Unisa’s Youth Research Unit (YRU), which operates under the Communication and Behavioural Research Division of the Bureau of Market Research (BMR), conducted a survey on the prevalence rates of bullying among a representative learners sample of 17 secondary schools in Gauteng. Using descriptive analysis, key findings were revealed.
In summary, the research findings demonstrate that the traditional forms of bullying (physical and emotional bullying) are prevalent among learners. Notably, emotional bullying is most prevalent (66.7%) among secondary school learners followed by cyberbullying (31.2%), which is on the increase when compared to the 2012 research findings (16.9%).
The prevalence rate of cyberbullying demonstrates the uptake of the use of Information and Communication Technology by children in South Africa. Various risk factors that contribute to cyberbullying emerged from the research findings. These include sharing of personal information (passwords) with friends met off/online. This risky behaviour correlates with a finding where learners who were victims of cyberbullying reported that their passwords were stolen and later experienced their social network profiles changed and new social networking sites set up on their behalf without their knowledge.
The research highlights the concerns regarding the seriousness of the emotional impact of bullying on victims.
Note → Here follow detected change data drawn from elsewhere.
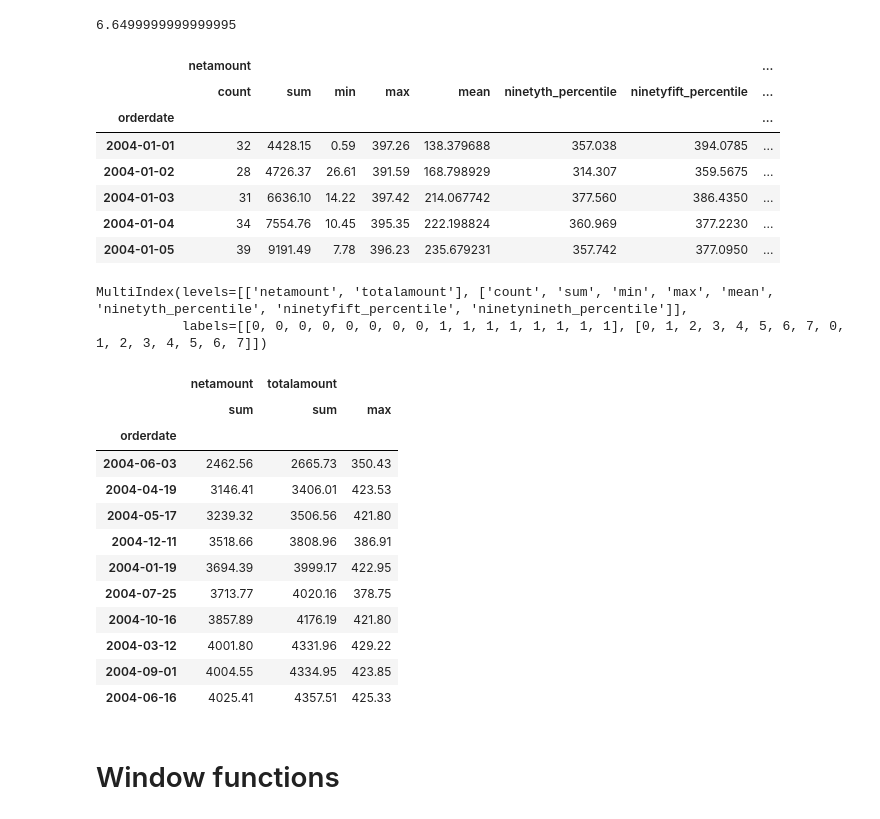
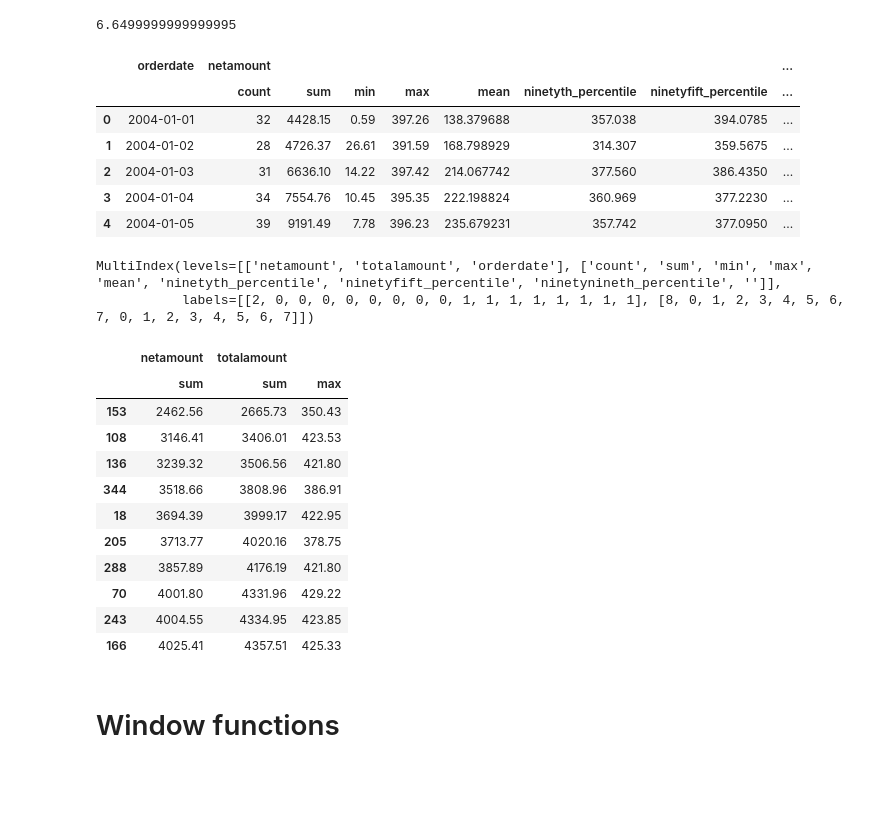
Before and after one commit to raphaelvannson/interviewprep, a Jupyter notebook: jupyter/pandas_prep.ipynb, the cells around one changed output. Drawn from its saved outputs; the diff is of its cells as text; code cells hidden in the pictures; blank space fills up the shorter version.

```diff
--- a/jupyter/pandas_prep.ipynb
+++ b/jupyter/pandas_prep.ipynb
@@ -187,42 +189,41 @@ ninetyfift_percentile([1, 2, 3, 4, 5, 6, 6, 7])
 # %%
 stats_df = orders_df \
 .groupby(['orderdate'])['netamount', 'totalamount'] \
 .agg(['count', 'sum', 'min', 'max', 'mean',
-      ninetyth_percentile, ninetyfift_percentile, ninetynineth_percentile])
+      ninetyth_percentile, ninetyfift_percentile, ninetynineth_percentile]) \
+.reset_index()
 
 stats_df.head()
 # %% [output]
-|  | netamount |  |  |  |  |  |  | ... |
-|  | count | sum | min | max | mean | ninetyth_percentile | ninetyfift_percentile | ... |
-| orderdate |  |  |  |  |  |  |  | ... |
-| 2004-01-01 | 32 | 4428.15 | 0.59 | 397.26 | 138.379688 | 357.038 | 394.0785 | ... |
-| 2004-01-02 | 28 | 4726.37 | 26.61 | 391.59 | 168.798929 | 314.307 | 359.5675 | ... |
-| 2004-01-03 | 31 | 6636.10 | 14.22 | 397.42 | 214.067742 | 377.560 | 386.4350 | ... |
-| 2004-01-04 | 34 | 7554.76 | 10.45 | 395.35 | 222.198824 | 360.969 | 377.2230 | ... |
-| 2004-01-05 | 39 | 9191.49 | 7.78 | 396.23 | 235.679231 | 357.742 | 377.0950 | ... |
+|  | orderdate | netamount |  |  |  |  |  |  | ... |
+|  |  | count | sum | min | max | mean | ninetyth_percentile | ninetyfift_percentile | ... |
+| 0 | 2004-01-01 | 32 | 4428.15 | 0.59 | 397.26 | 138.379688 | 357.038 | 394.0785 | ... |
+| 1 | 2004-01-02 | 28 | 4726.37 | 26.61 | 391.59 | 168.798929 | 314.307 | 359.5675 | ... |
+| 2 | 2004-01-03 | 31 | 6636.10 | 14.22 | 397.42 | 214.067742 | 377.560 | 386.4350 | ... |
+| 3 | 2004-01-04 | 34 | 7554.76 | 10.45 | 395.35 | 222.198824 | 360.969 | 377.2230 | ... |
+| 4 | 2004-01-05 | 39 | 9191.49 | 7.78 | 396.23 | 235.679231 | 357.742 | 377.0950 | ... |
 # %%
 stats_df.columns
 # %% [output]
-MultiIndex(levels=[['netamount', 'totalamount'], ['count', 'sum', 'min', 'max', 'mean', 'ninetyth_percentile', 'ninetyfift_percentile', 'ninetynineth_percentile']],
-           labels=[[0, 0, 0, 0, 0, 0, 0, 0, 1, 1, 1, 1, 1, 1, 1, 1], [0, 1, 2, 3, 4, 5, 6, 7, 0, 1, 2, 3, 4, 5, 6, 7]])
+MultiIndex(levels=[['netamount', 'totalamount', 'orderdate'], ['count', 'sum', 'min', 'max', 'mean', 'ninetyth_percentile', 'ninetyfift_percentile', 'ninetynineth_percentile', '']],
+           labels=[[2, 0, 0, 0, 0, 0, 0, 0, 0, 1, 1, 1, 1, 1, 1, 1, 1], [8, 0, 1, 2, 3, 4, 5, 6, 7, 0, 1, 2, 3, 4, 5, 6, 7]])
 # %%
 stats_df[[('netamount', 'sum'), ('totalamount', 'sum'), ('totalamount', 'max')]]. \
-sort_values(by = ('netamount', 'sum'), ascending = True) \
+sort_values(by = [('netamount', 'sum'), ('totalamount', 'sum')], ascending = (True, False)) \
 .head(10)
 # %% [output]
 |  | netamount | totalamount |  |
 |  | sum | sum | max |
-| orderdate |  |  |  |
-| 2004-06-03 | 2462.56 | 2665.73 | 350.43 |
-| 2004-04-19 | 3146.41 | 3406.01 | 423.53 |
-| 2004-05-17 | 3239.32 | 3506.56 | 421.80 |
-| 2004-12-11 | 3518.66 | 3808.96 | 386.91 |
-| 2004-01-19 | 3694.39 | 3999.17 | 422.95 |
-| 2004-07-25 | 3713.77 | 4020.16 | 378.75 |
-| 2004-10-16 | 3857.89 | 4176.19 | 421.80 |
-| 2004-03-12 | 4001.80 | 4331.96 | 429.22 |
-| 2004-09-01 | 4004.55 | 4334.95 | 423.85 |
-| 2004-06-16 | 4025.41 | 4357.51 | 425.33 |
+| 153 | 2462.56 | 2665.73 | 350.43 |
+| 108 | 3146.41 | 3406.01 | 423.53 |
+| 136 | 3239.32 | 3506.56 | 421.80 |
+| 344 | 3518.66 | 3808.96 | 386.91 |
+| 18 | 3694.39 | 3999.17 | 422.95 |
+| 205 | 3713.77 | 4020.16 | 378.75 |
+| 288 | 3857.89 | 4176.19 | 421.80 |
+| 70 | 4001.80 | 4331.96 | 429.22 |
+| 243 | 4004.55 | 4334.95 | 423.85 |
+| 166 | 4025.41 | 4357.51 | 425.33 |
 # %% [markdown]
 # Window functions
 # %% [markdown]
```
Also changed, not shown: parts of 4 cells of this notebook.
In this regard, almost half of bullied learners (46.6%) reported that bullying elicited emotions of sadness. In contrast, approximately 42.8% of learners experienced feelings of anger, embarrassment (35.4%), helpless and powerless (33.5%), frustrated (30.5%), depressed (30.5%), and a quarter (25.5%) felt isolated and lonely as a result bullying.
Considering the far-reaching emotional impact of bullying on victims, it is imperative for strategic interventions that seek to deal with bullying to be reviewed and strengthened based on scientific research findings.
To enrich the findings emerging from this study, a more detailed study to gain in-depth insight into the impact of bullying, focusing specifically on cyberbullying is required.
Bullying is a phenomenon that affects the broader society; therefore, it takes collective, concerted and sustained efforts to deal with bullying. These stakeholders include parents and caregivers, schools and educators, learners, Internet service providers, and policy makers.
*Submitted by Youth Research Unit